Printable electronics

    New stamping technique creates functional features at nanoscale dimensions.

    MIT Printed Electronics 1 Web
    MIT researchers have fabricated a stamp made from forests of carbon nanotubes that prints electronic inks onto rigid and flexible surfaces. Photo, Sanha Kim and Dhanushkodi Mariappan

    The next time you place your coffee order, imagine slapping onto your to-go cup a sticker that acts as an electronic decal, letting you know the precise temperature of your triple-venti no-foam latte. Someday, the high-tech stamping that produces such a sticker might also bring us food packaging that displays a digital countdown to warn of spoiling produce, or even a window pane that shows the day’s forecast, based on measurements of the weather conditions outside.

    Engineers at MIT have invented a fast, precise printing process that may make such electronic surfaces an inexpensive reality. In a paper published Dec. 7, 2016, in Science Advances, the researchers report that they have fabricated a stamp made from forests of carbon nanotubes that is able to print electronic inks onto rigid and flexible surfaces.

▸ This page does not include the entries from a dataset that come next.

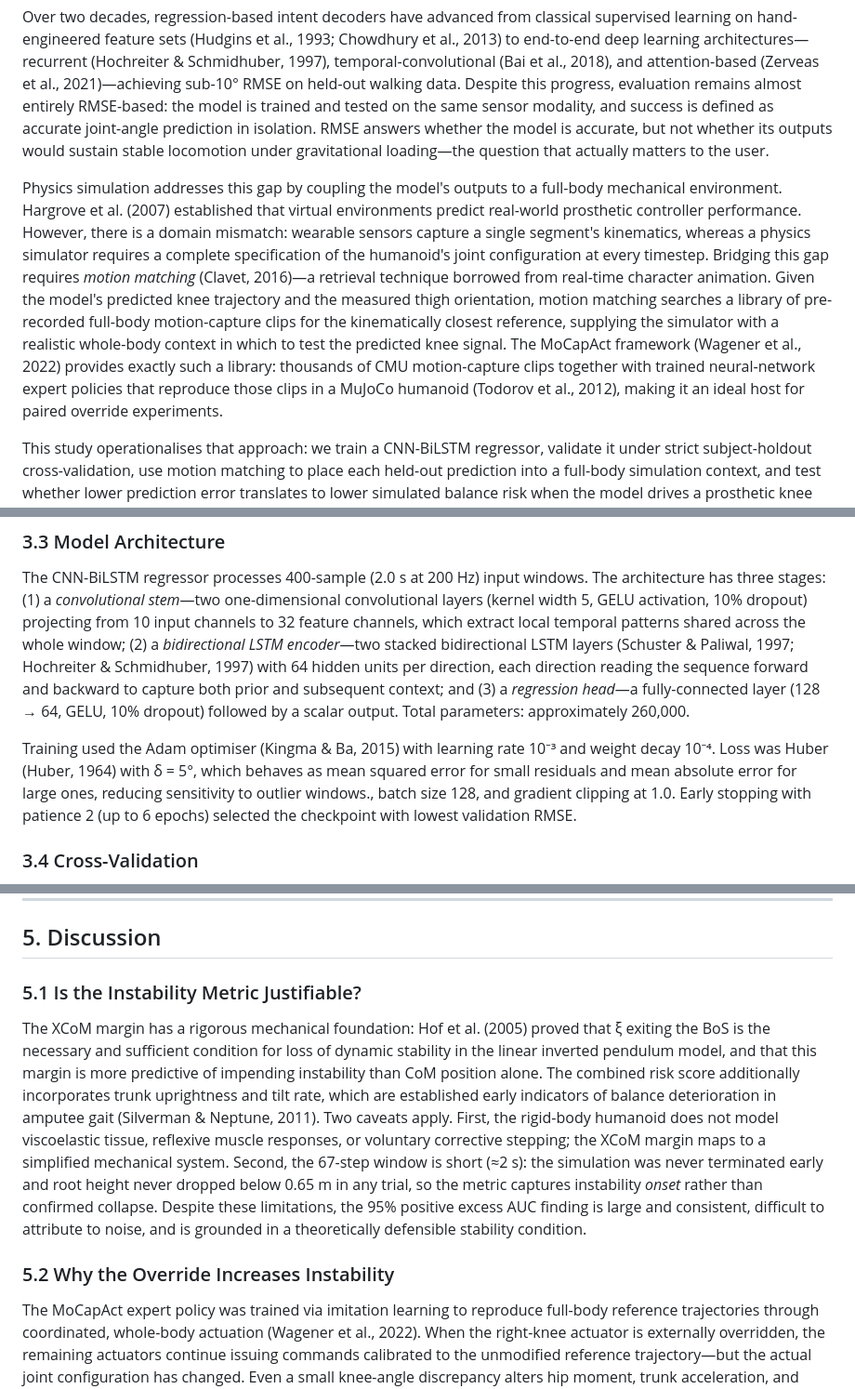
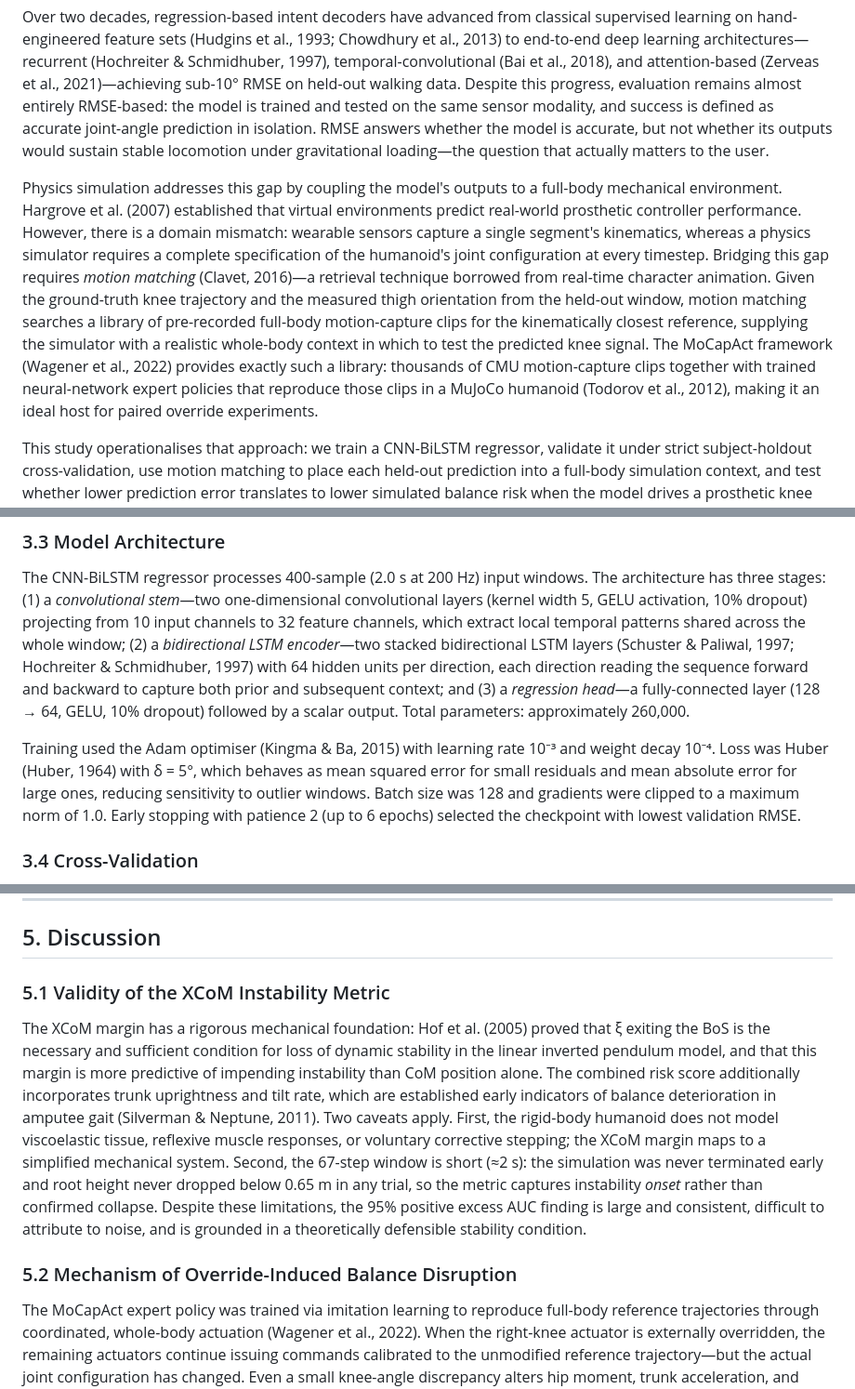
Before and after one commit to aoyun2/emg_tst, a Markdown page: paper_draft.md, 3 parts joined by grey strips. Shown at 93% size. Drawn GitHub-style.

Commit message:
Fix equation semicolons, intro query description, training typo, discussion titles
- Equation (Section 3.6): removed \;-\; LaTeX thick-space commands that
  rendered as semicolons in plain markdown; replaced with plain minus.
- Introduction: fixed remaining mention of "model's predicted knee trajectory"
  for motion matching → "ground-truth knee trajectory from the held-out window".
- Section 3.3: removed stray '., batch size' merge artifact; rewritten as
  clean sentence.
- Discussion section titles: replaced informal "Why X" / interrogative framing
  with idea-based noun phrases:
    5.1  Is the Instability Metric Justifiable?
      →  Validity of the XCoM Instability Metric
    5.2  Why the Override Increases Instability
      →  Mechanism of Override-Induced Balance Disruption
    5.3  Why Prediction Accuracy Does Not Drive Instability
      →  The Retrieval Noise Floor and the Null RMSE–Instability Association

https://claude.ai/code/session_01LmdXVS3fP19fRAMenUzuuD

```diff
--- a/paper_draft.md
+++ b/paper_draft.md
@@ -16,7 +16,7 @@ Lower-limb amputation affects approximately 1.9 million Americans and is project
 
 Over two decades, regression-based intent decoders have advanced from classical supervised learning on hand-engineered feature sets (Hudgins et al., 1993; Chowdhury et al., 2013) to end-to-end deep learning architectures—recurrent (Hochreiter & Schmidhuber, 1997), temporal-convolutional (Bai et al., 2018), and attention-based (Zerveas et al., 2021)—achieving sub-10° RMSE on held-out walking data. Despite this progress, evaluation remains almost entirely RMSE-based: the model is trained and tested on the same sensor modality, and success is defined as accurate joint-angle prediction in isolation. RMSE answers whether the model is accurate, but not whether its outputs would sustain stable locomotion under gravitational loading—the question that actually matters to the user.
 
-Physics simulation addresses this gap by coupling the model's outputs to a full-body mechanical environment. Hargrove et al. (2007) established that virtual environments predict real-world prosthetic controller performance. However, there is a domain mismatch: wearable sensors capture a single segment's kinematics, whereas a physics simulator requires a complete specification of the humanoid's joint configuration at every timestep. Bridging this gap requires *motion matching* (Clavet, 2016)—a retrieval technique borrowed from real-time character animation. Given the model's predicted knee trajectory and the measured thigh orientation, motion matching searches a library of pre-recorded full-body motion-capture clips for the kinematically closest reference, supplying the simulator with a realistic whole-body context in which to test the predicted knee signal. The MoCapAct framework (Wagener et al., 2022) provides exactly such a library: thousands of CMU motion-capture clips together with trained neural-network expert policies that reproduce those clips in a MuJoCo humanoid (Todorov et al., 2012), making it an ideal host for paired override experiments.
+Physics simulation addresses this gap by coupling the model's outputs to a full-body mechanical environment. Hargrove et al. (2007) established that virtual environments predict real-world prosthetic controller performance. However, there is a domain mismatch: wearable sensors capture a single segment's kinematics, whereas a physics simulator requires a complete specification of the humanoid's joint configuration at every timestep. Bridging this gap requires *motion matching* (Clavet, 2016)—a retrieval technique borrowed from real-time character animation. Given the ground-truth knee trajectory and the measured thigh orientation from the held-out window, motion matching searches a library of pre-recorded full-body motion-capture clips for the kinematically closest reference, supplying the simulator with a realistic whole-body context in which to test the predicted knee signal. The MoCapAct framework (Wagener et al., 2022) provides exactly such a library: thousands of CMU motion-capture clips together with trained neural-network expert policies that reproduce those clips in a MuJoCo humanoid (Todorov et al., 2012), making it an ideal host for paired override experiments.
 
 This study operationalises that approach: we train a CNN-BiLSTM regressor, validate it under strict subject-holdout cross-validation, use motion matching to place each held-out prediction into a full-body simulation context, and test whether lower prediction error translates to lower simulated balance risk when the model drives a prosthetic knee override. The negative finding—that prediction accuracy carries no independent association with instability once motion-matching quality is controlled—motivates a reappraisal of both the evaluation pipeline and the deployment model for data-driven prosthetic controllers.
 
@@ -54,7 +54,7 @@ Raw sEMG was processed through three sequential stages: (1) high-pass filtering
 
 The CNN-BiLSTM regressor processes 400-sample (2.0 s at 200 Hz) input windows. The architecture has three stages: (1) a *convolutional stem*—two one-dimensional convolutional layers (kernel width 5, GELU activation, 10% dropout) projecting from 10 input channels to 32 feature channels, which extract local temporal patterns shared across the whole window; (2) a *bidirectional LSTM encoder*—two stacked bidirectional LSTM layers (Schuster & Paliwal, 1997; Hochreiter & Schmidhuber, 1997) with 64 hidden units per direction, each direction reading the sequence forward and backward to capture both prior and subsequent context; and (3) a *regression head*—a fully-connected layer (128 → 64, GELU, 10% dropout) followed by a scalar output. Total parameters: approximately 260,000.
 
-Training used the Adam optimiser (Kingma & Ba, 2015) with learning rate 10⁻³ and weight decay 10⁻⁴. Loss was Huber (Huber, 1964) with δ = 5°, which behaves as mean squared error for small residuals and mean absolute error for large ones, reducing sensitivity to outlier windows., batch size 128, and gradient clipping at 1.0. Early stopping with patience 2 (up to 6 epochs) selected the checkpoint with lowest validation RMSE.
+Training used the Adam optimiser (Kingma & Ba, 2015) with learning rate 10⁻³ and weight decay 10⁻⁴. Loss was Huber (Huber, 1964) with δ = 5°, which behaves as mean squared error for small residuals and mean absolute error for large ones, reducing sensitivity to outlier windows. Batch size was 128 and gradients were clipped to a maximum norm of 1.0. Early stopping with patience 2 (up to 6 epochs) selected the checkpoint with lowest validation RMSE.
 
 ### 3.4 Cross-Validation
 
@@ -111,11 +111,11 @@ The raw Spearman correlation between model RMSE and excess instability AUC was
 
 ## 5. Discussion
 
-### 5.1 Is the Instability Metric Justifiable?
+### 5.1 Validity of the XCoM Instability Metric
 
 The XCoM margin has a rigorous mechanical foundation: Hof et al. (2005) proved that ξ exiting the BoS is the necessary and sufficient condition for loss of dynamic stability in the linear inverted pendulum model, and that this margin is more predictive of impending instability than CoM position alone. The combined risk score additionally incorporates trunk uprightness and tilt rate, which are established early indicators of balance deterioration in amputee gait (Silverman & Neptune, 2011). Two caveats apply. First, the rigid-body humanoid does not model viscoelastic tissue, reflexive muscle responses, or voluntary corrective stepping; the XCoM margin maps to a simplified mechanical system. Second, the 67-step window is short (≈2 s): the simulation was never terminated early and root height never dropped below 0.65 m in any trial, so the metric captures instability *onset* rather than confirmed collapse. Despite these limitations, the 95% positive excess AUC finding is large and consistent, difficult to attribute to noise, and is grounded in a theoretically defensible stability condition.
 
-### 5.2 Why the Override Increases Instability
+### 5.2 Mechanism of Override-Induced Balance Disruption
 
 The MoCapAct expert policy was trained via imitation learning to reproduce full-body reference trajectories through coordinated, whole-body actuation (Wagener et al., 2022). When the right-knee actuator is externally overridden, the remaining actuators continue issuing commands calibrated to the unmodified reference trajectory—but the actual joint configuration has changed. Even a small knee-angle discrepancy alters hip moment, trunk acceleration, and lateral weight distribution in ways the policy cannot compensate for in real time, because the override is invisible to the policy's input state. The result is that the override disrupts whole-body coordination even when the knee angle itself closely follows the target.
 
```
Also changed, not shown: other parts of paper_draft.md (+2 -2 lines).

    A. John Hart, the Mitsui Career Development Associate Professor in Contemporary Technology and Mechanical Engineering at MIT, says the team’s stamping process should be able to print transistors small enough to control individual pixels in high-resolution displays and touchscreens. The new printing technique may also offer a relatively cheap, fast way to manufacture electronic surfaces for as-yet-unknown applications.

    “There is a huge need for printing of electronic devices that are extremely inexpensive but provide simple computations and interactive functions,” Hart says. “Our new printing process is an enabling technology for high-performance, fully printed electronics, including transistors, optically functional surfaces, and ubiquitous sensors.”

    Read more at the MIT News Office.

    Jennifer Chu | MIT News Office
    December 7, 2016